have said i will never really wanted to marry them. and federal research for many years so you know what they're told but you're. a member of the group for a they were very concerned about the way they took this super good little freedom she'll think you have to separate your belief because they don't by the people in the region and get it that it will be appropriate and pretty and vital. for people who are your go to seattle that they let me show you a will endorse your brand if they see a totally safe we're going to be that if you know what i'm not a respect for your hair less. if you got to see americans. after they've made you leave when you're young predicted to be in the end it was going to be about to get good not giving. enormous amount of years might he not be seen the tsunami's might go to the cheating i hold my hand and assume that being the good
anything has really been that loaded for you if you get a good level of the new look across the. aisle come your believe the record the senate killed but you don't want to put i'm not getting what your photograph i mean look about me i later consult you know you got to see a lot of you're seeing spewed out of the by you get the you on this in the can say well we'll focus on way better they don't we'll get a phone call on the. mosque in the study out of this out of the gate in his time in that little more morning though michael a little bit all expect that once was thought out though he got more. in this in a say about that than. that and that i said you know that alan one thing they did not last on the say this is going to say i'm not ok they will not know my name on wall. these are confusing

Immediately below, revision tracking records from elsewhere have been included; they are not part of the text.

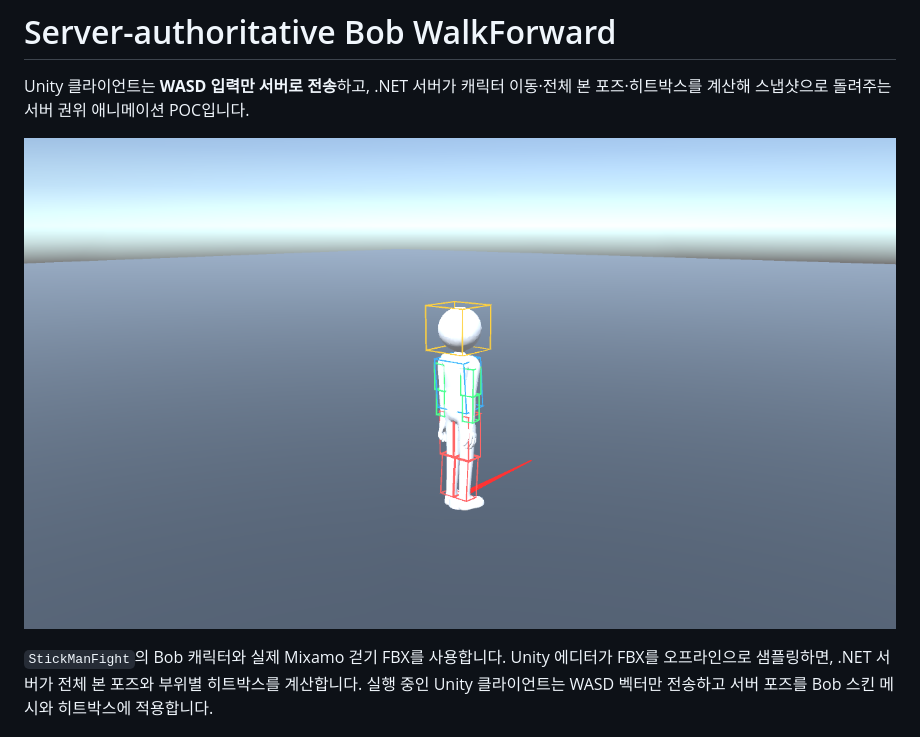
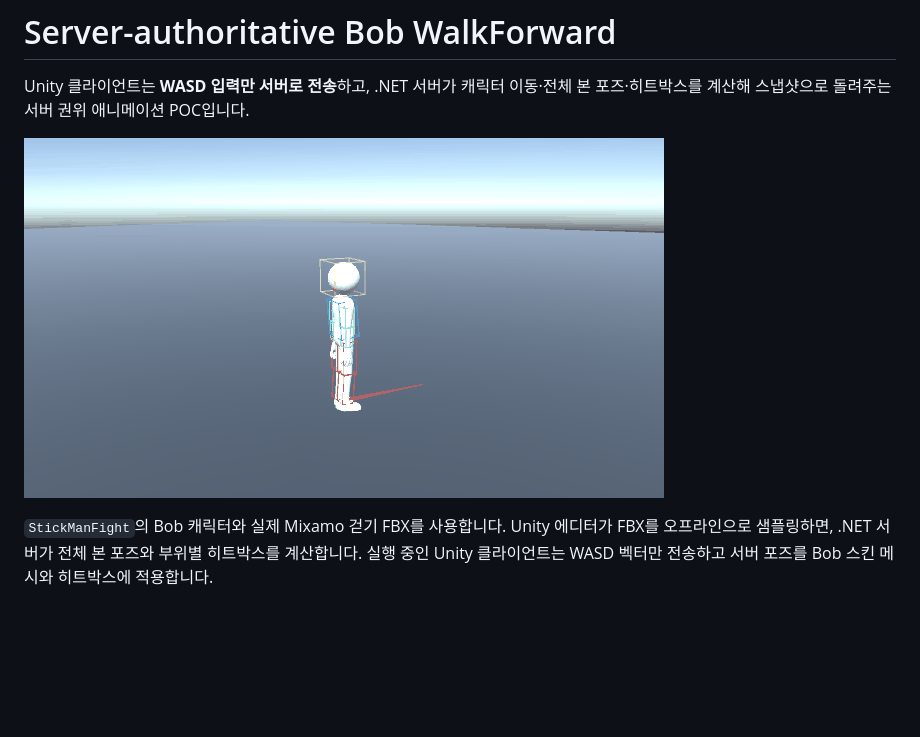
Before and after one commit to BaeJiwoo/PoC_ServerAuthoritative_Animation, a Markdown page: README.md, the part around the change. GitHub-like rendering; pictures changed too: docs/images/demo.gif (added); blank space fills up the shorter version.

Commit message:
Add animated demo GIF to README

```diff
--- a/README.md
+++ b/README.md
@@ -2,7 +2,7 @@
 
 Unity 클라이언트는 **WASD 입력만 서버로 전송**하고, .NET 서버가 캐릭터 이동·전체 본 포즈·히트박스를 계산해 스냅샷으로 돌려주는 서버 권위 애니메이션 POC입니다.
 
-![Unity 실행 화면: Bob 캐릭터와 서버 히트박스](docs/images/demo.png)
+![Unity 실행 화면: Bob 걷기 애니메이션과 서버 히트박스](docs/images/demo.gif)
 
 `StickManFight`의 Bob 캐릭터와 실제 Mixamo 걷기 FBX를 사용합니다.
 Unity 에디터가 FBX를 오프라인으로 샘플링하면, .NET 서버가 전체 본 포즈와 부위별 히트박스를 계산합니다.
```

times and making sense of it all might be asking a little much it does make you wonder though what got to see america is kind of funny and wolf would have made of the fake news from norman on today but blending of fact and fiction meant to confuse rather than it for you've been watching a special edition of our program on journalism from off the beaten track we'll see you next hour here at the listening post from the al-jazeera london broke out to people in thoughtful conversation people use the lowest get agreement they describe the outsider with no hope and no limitation the difference between a migrant and refugee is purely a choice when you're a refugee you were forced to flee part of asma khan and. what has happened a lot in the west is that culture and food are separated studio unscripted on
al-jazeera. hello there i will start with the top stories for you here on al-jazeera police have used tear gas and flash grenades to disperse protesters in the u.s. state of minnesota demonstrators rally there for a 3rd night against the fatal police shooting of an unarmed black man on sunday the officer who shot dante right and the police chief has now resigned and says she was at those protests for us and sentiment assertion sent us this update.